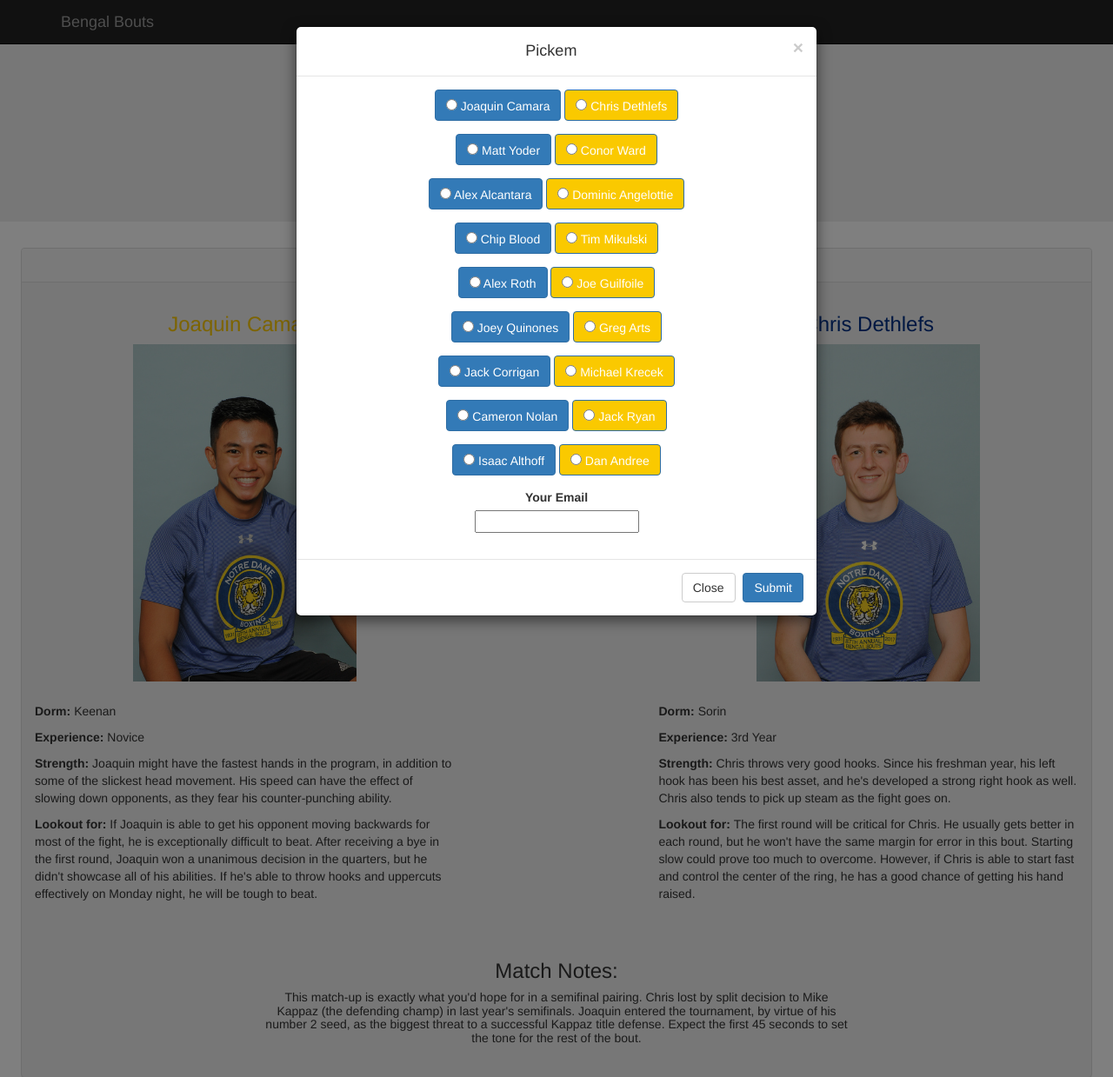
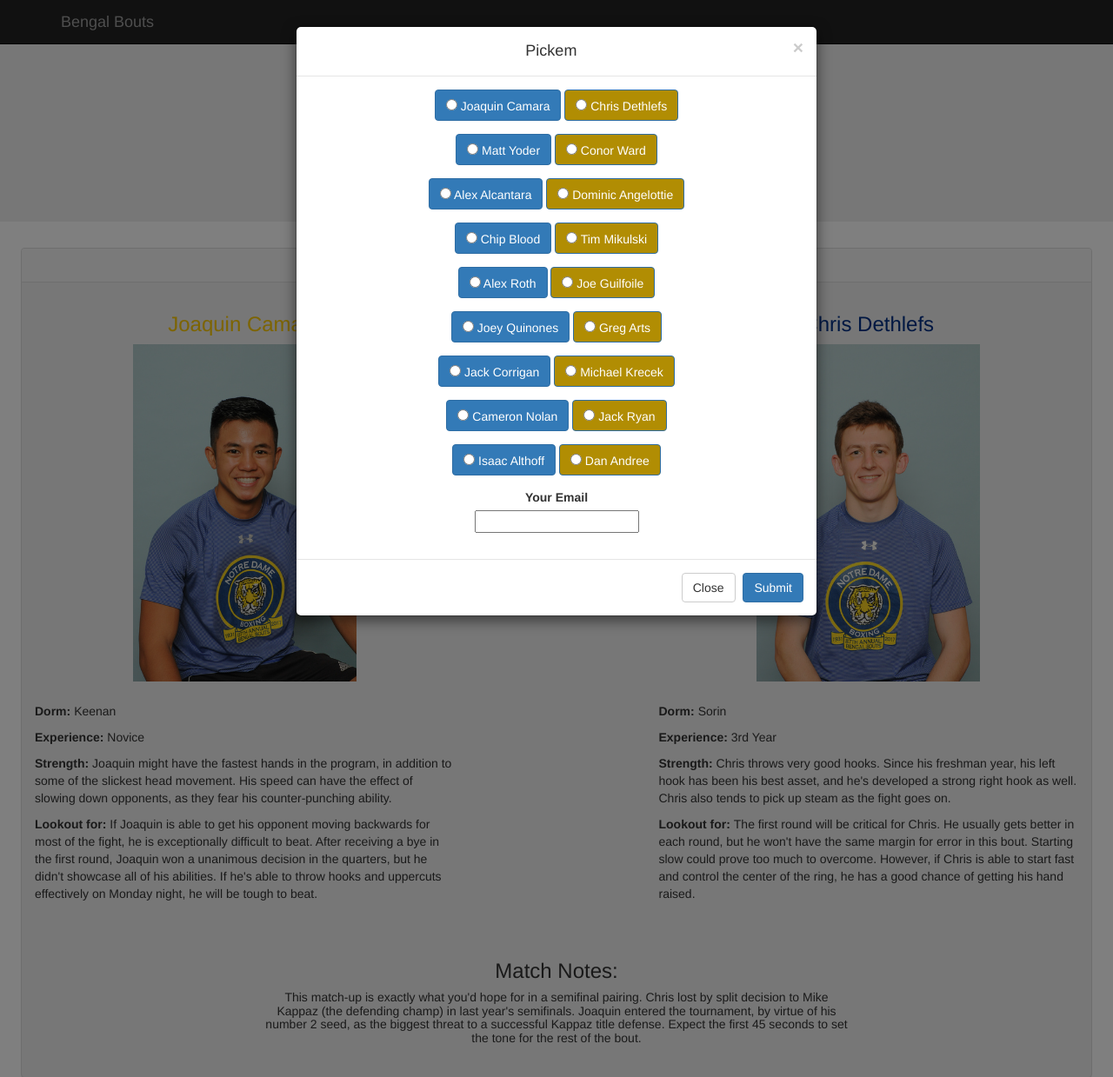
Before and after one commit to considine/bengalbouts-matchups, a PHP site: page / in a window 1280 px wide, after a click on "Pick your Winners". Shown: the top 1239 px of the page at 87% size. Run offline with PHP 8.4, Linux system fonts and the light colour scheme.

Commit message:
Processed

```diff
--- a/css/jumbotron.css
+++ b/css/jumbotron.css
@@ -54,7 +54,7 @@ img.boxer-photo {
 	color: #fac900;
 }
 .gold {
-	background-color: #fac900;
+	background-color: #b18d03;
 }
 
 .blue {
```
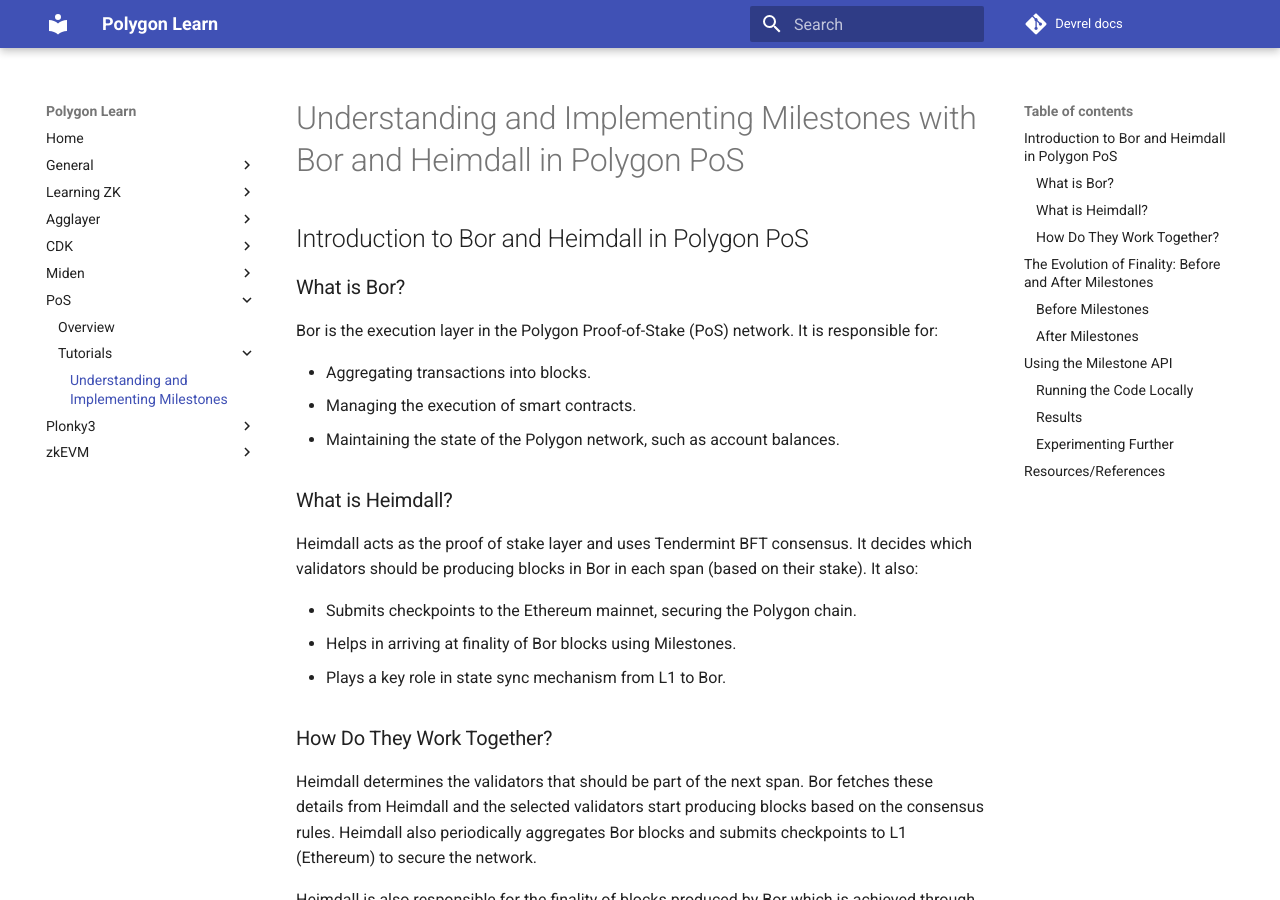
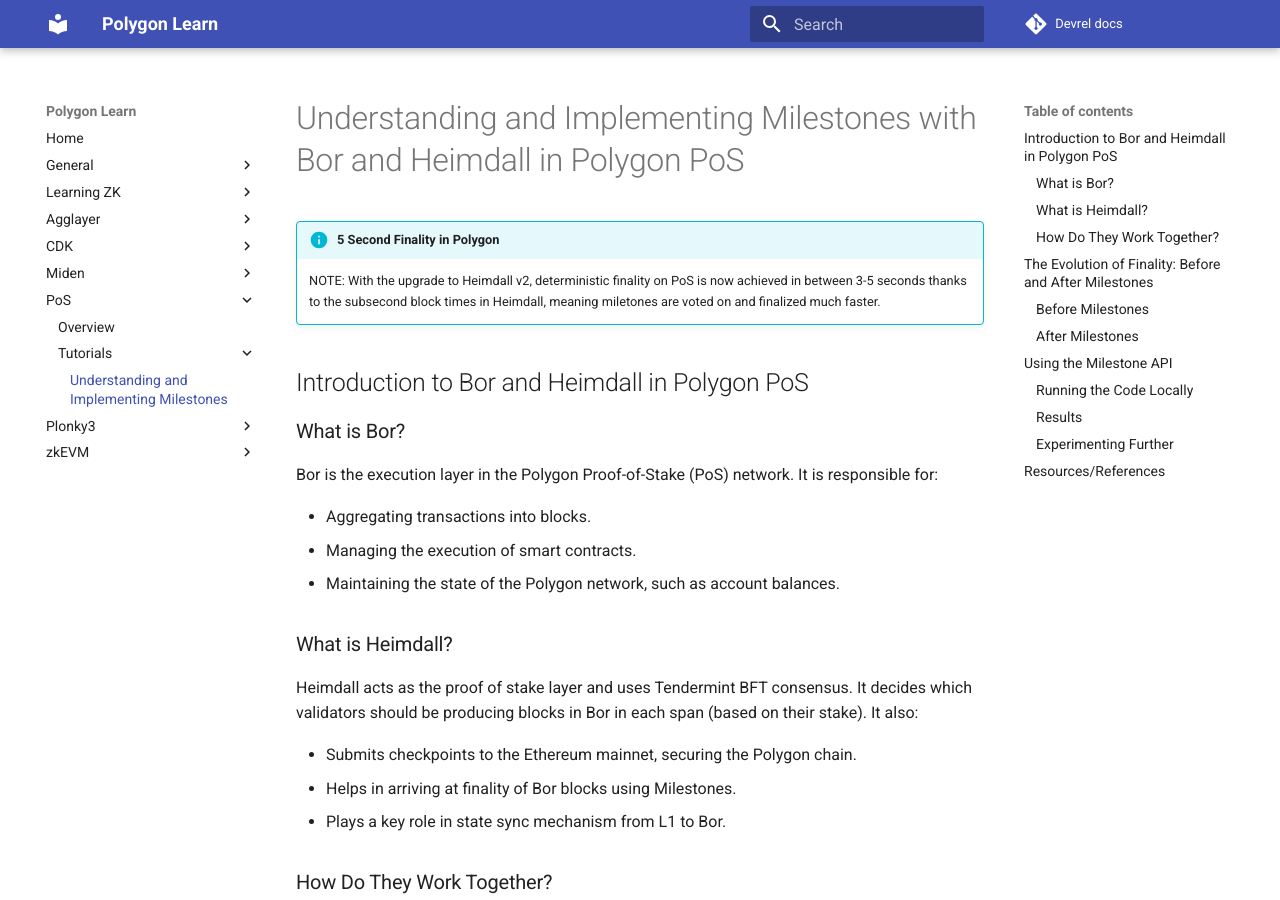
Before and after one commit to 0xPolygon/devrel-docs, an MkDocs documentation site: the page built from docs/pos/tutorials/milestones.md, in a window 1280 px wide and 900 px high. Built offline with MkDocs 1.6.1 and Material for MkDocs 9.7.7, drawn with Linux system fonts in a browser that asks for light colours; a script that is not in the unit is left out; comment, search, counter and statistics services are not loaded.

Commit message:
Update milestones page

```diff
--- a/docs/pos/tutorials/milestones.md
+++ b/docs/pos/tutorials/milestones.md
@@ -1,4 +1,8 @@
 # Understanding and Implementing Milestones with Bor and Heimdall in Polygon PoS
+
+!!! info "5 Second Finality in Polygon"
+
+    NOTE: With the upgrade to Heimdall v2, deterministic finality on PoS is now achieved in between 3-5 seconds thanks to the subsecond block times in Heimdall, meaning miletones are voted on and finalized much faster.
 
 ## Introduction to Bor and Heimdall in Polygon PoS
 
```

┄┄┄┄┄┄┄┄┄┄

Your objective —
Everything in the listing must be copied exactly except the pictures.

Result of this exercise —
Before and after one commit to considine/bengalbouts-matchups, a PHP site: page / in a window 1280 px wide, after a click on "Pick your Winners". Shown: the top 1239 px of the page at 87% size. Run offline with PHP 8.4, Linux system fonts and the light colour scheme.

Commit message:
Processed

```diff
--- a/css/jumbotron.css
+++ b/css/jumbotron.css
@@ -54,7 +54,7 @@ img.boxer-photo {
 	color: #fac900;
 }
 .gold {
-	background-color: #fac900;
+	background-color: #b18d03;
 }
 
 .blue {
```
Before and after one commit to 0xPolygon/devrel-docs, an MkDocs documentation site: the page built from docs/pos/tutorials/milestones.md, in a window 1280 px wide and 900 px high. Built offline with MkDocs 1.6.1 and Material for MkDocs 9.7.7, drawn with Linux system fonts in a browser that asks for light colours; a script that is not in the unit is left out; comment, search, counter and statistics services are not loaded.

Commit message:
Update milestones page

```diff
--- a/docs/pos/tutorials/milestones.md
+++ b/docs/pos/tutorials/milestones.md
@@ -1,4 +1,8 @@
 # Understanding and Implementing Milestones with Bor and Heimdall in Polygon PoS
+
+!!! info "5 Second Finality in Polygon"
+
+    NOTE: With the upgrade to Heimdall v2, deterministic finality on PoS is now achieved in between 3-5 seconds thanks to the subsecond block times in Heimdall, meaning miletones are voted on and finalized much faster.
 
 ## Introduction to Bor and Heimdall in Polygon PoS
 
```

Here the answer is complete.